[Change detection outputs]
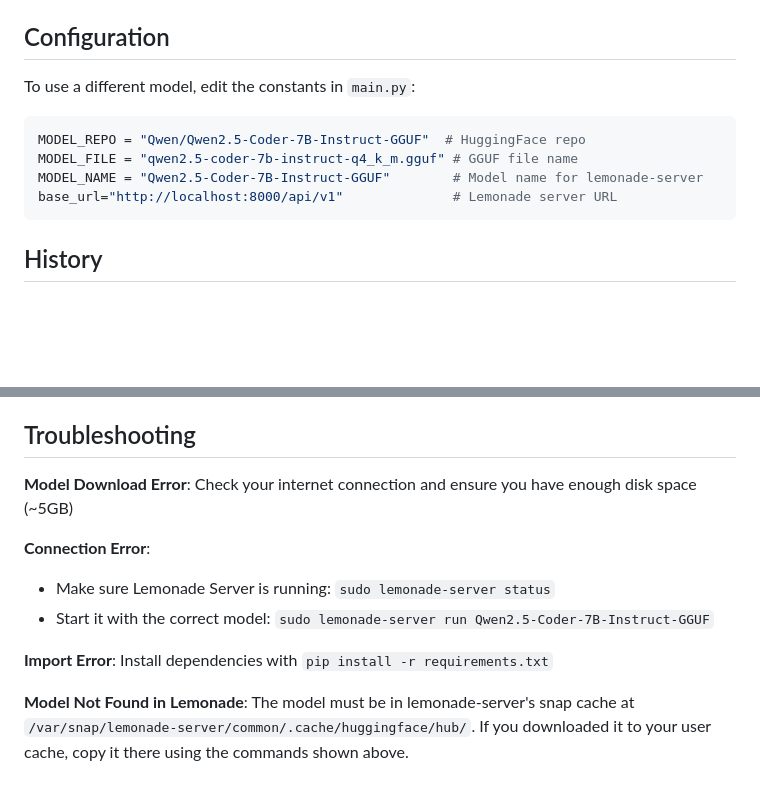
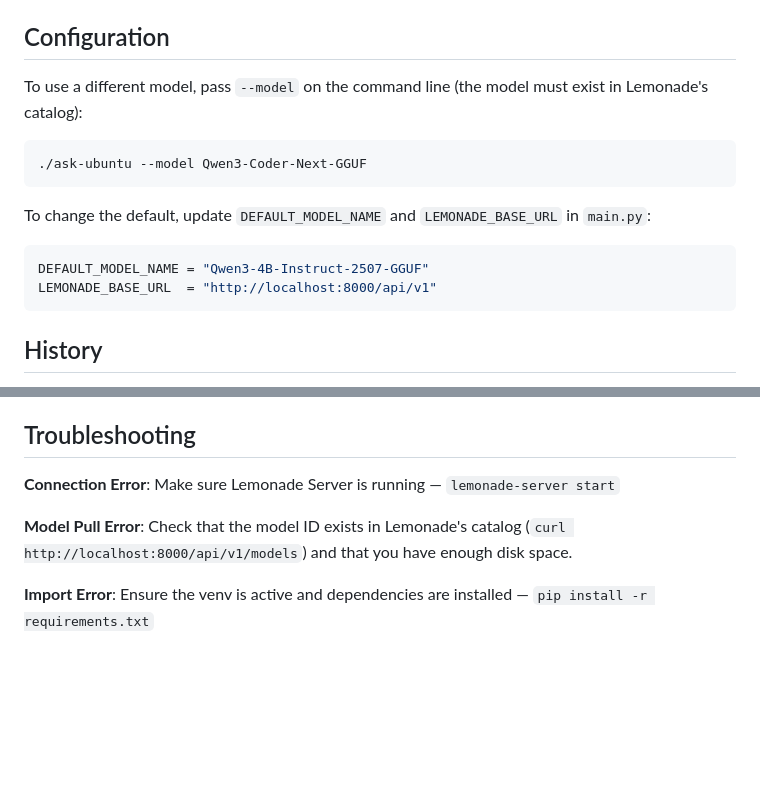
Before and after one commit to kenvandine/ask-ubuntu, a Markdown page: README.md, 2 parts joined by grey strips. Rendered like a GitHub page; blank space fills up the shorter version.

````diff
--- a/README.md
+++ b/README.md
@@ -134,13 +104,17 @@ When you ask a question:
 
 ## Configuration
 
-To use a different model, edit the constants in `main.py`:
+To use a different model, pass `--model` on the command line (the model must exist in Lemonade's catalog):
+
+```bash
+./ask-ubuntu --model Qwen3-Coder-Next-GGUF
+```
+
+To change the default, update `DEFAULT_MODEL_NAME` and `LEMONADE_BASE_URL` in `main.py`:
 
 ```python
-MODEL_REPO = "Qwen/Qwen2.5-Coder-7B-Instruct-GGUF"  # HuggingFace repo
-MODEL_FILE = "qwen2.5-coder-7b-instruct-q4_k_m.gguf" # GGUF file name
-MODEL_NAME = "Qwen2.5-Coder-7B-Instruct-GGUF"        # Model name for lemonade-server
-base_url="http://localhost:8000/api/v1"              # Lemonade server URL
+DEFAULT_MODEL_NAME = "Qwen3-4B-Instruct-2507-GGUF"
+LEMONADE_BASE_URL  = "http://localhost:8000/api/v1"
 ```
 
 ## History
@@ -156,12 +130,8 @@ Your question history is saved in `~/.ask_ubuntu_history` and will persist acros
 
 ## Troubleshooting
 
-**Model Download Error**: Check your internet connection and ensure you have enough disk space (~5GB)
+**Connection Error**: Make sure Lemonade Server is running — `lemonade-server start`
 
-**Connection Error**:
-- Make sure Lemonade Server is running: `sudo lemonade-server status`
-- Start it with the correct model: `sudo lemonade-server run Qwen2.5-Coder-7B-Instruct-GGUF`
+**Model Pull Error**: Check that the model ID exists in Lemonade's catalog (`curl http://localhost:8000/api/v1/models`) and that you have enough disk space.
 
-**Import Error**: Install dependencies with `pip install -r requirements.txt`
-
-**Model Not Found in Lemonade**: The model must be in lemonade-server's snap cache at `/var/snap/lemonade-server/common/.cache/huggingface/hub/`. If you downloaded it to your user cache, copy it there using the commands shown above.
+**Import Error**: Ensure the venv is active and dependencies are installed — `pip install -r requirements.txt`
````
Also changed, not shown: other parts of README.md (+21 -51 lines).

Task details: Check each line in the records above for the word "README". Return those that have it.

Reply:
Before and after one commit to kenvandine/ask-ubuntu, a Markdown page: README.md, 2 parts joined by grey strips. Rendered like a GitHub page; blank space fills up the shorter version.
--- a/README.md
+++ b/README.md
Also changed, not shown: other parts of README.md (+21 -51 lines).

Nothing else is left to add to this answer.